WHAT IS EXPECTED » Return, from the lines below, each one that includes the word "Protocol".

RECORDS FOR THE EXERCISE »
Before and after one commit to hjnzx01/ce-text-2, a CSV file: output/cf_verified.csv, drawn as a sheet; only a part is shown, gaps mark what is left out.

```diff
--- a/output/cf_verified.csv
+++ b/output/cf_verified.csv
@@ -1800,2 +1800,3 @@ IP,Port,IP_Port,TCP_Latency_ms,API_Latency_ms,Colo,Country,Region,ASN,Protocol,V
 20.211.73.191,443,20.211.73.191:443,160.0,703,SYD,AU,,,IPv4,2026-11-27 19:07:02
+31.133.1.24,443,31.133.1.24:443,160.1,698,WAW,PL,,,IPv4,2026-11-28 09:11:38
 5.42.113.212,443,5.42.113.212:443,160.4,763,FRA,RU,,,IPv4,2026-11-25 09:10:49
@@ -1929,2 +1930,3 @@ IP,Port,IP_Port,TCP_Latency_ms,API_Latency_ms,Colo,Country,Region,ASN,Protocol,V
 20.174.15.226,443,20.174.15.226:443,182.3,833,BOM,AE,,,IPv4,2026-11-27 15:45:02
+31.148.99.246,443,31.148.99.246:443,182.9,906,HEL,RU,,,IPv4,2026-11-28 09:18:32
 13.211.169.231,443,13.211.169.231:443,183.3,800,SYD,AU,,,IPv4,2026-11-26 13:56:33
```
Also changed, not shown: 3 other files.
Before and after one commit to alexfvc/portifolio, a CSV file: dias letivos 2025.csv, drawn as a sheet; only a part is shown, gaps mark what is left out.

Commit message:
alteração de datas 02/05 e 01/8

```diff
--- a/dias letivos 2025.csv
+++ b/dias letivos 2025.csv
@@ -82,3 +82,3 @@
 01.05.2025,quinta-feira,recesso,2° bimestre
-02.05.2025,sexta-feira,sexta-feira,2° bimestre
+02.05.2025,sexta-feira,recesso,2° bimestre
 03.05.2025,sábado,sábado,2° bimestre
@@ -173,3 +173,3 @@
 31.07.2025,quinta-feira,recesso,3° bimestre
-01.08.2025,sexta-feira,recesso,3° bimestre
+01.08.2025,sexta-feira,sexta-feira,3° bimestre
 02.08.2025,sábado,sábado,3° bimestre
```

TASK RESULT »
@@ -1800,2 +1800,3 @@ IP,Port,IP_Port,TCP_Latency_ms,API_Latency_ms,Colo,Country,Region,ASN,Protocol,V
@@ -1929,2 +1930,3 @@ IP,Port,IP_Port,TCP_Latency_ms,API_Latency_ms,Colo,Country,Region,ASN,Protocol,V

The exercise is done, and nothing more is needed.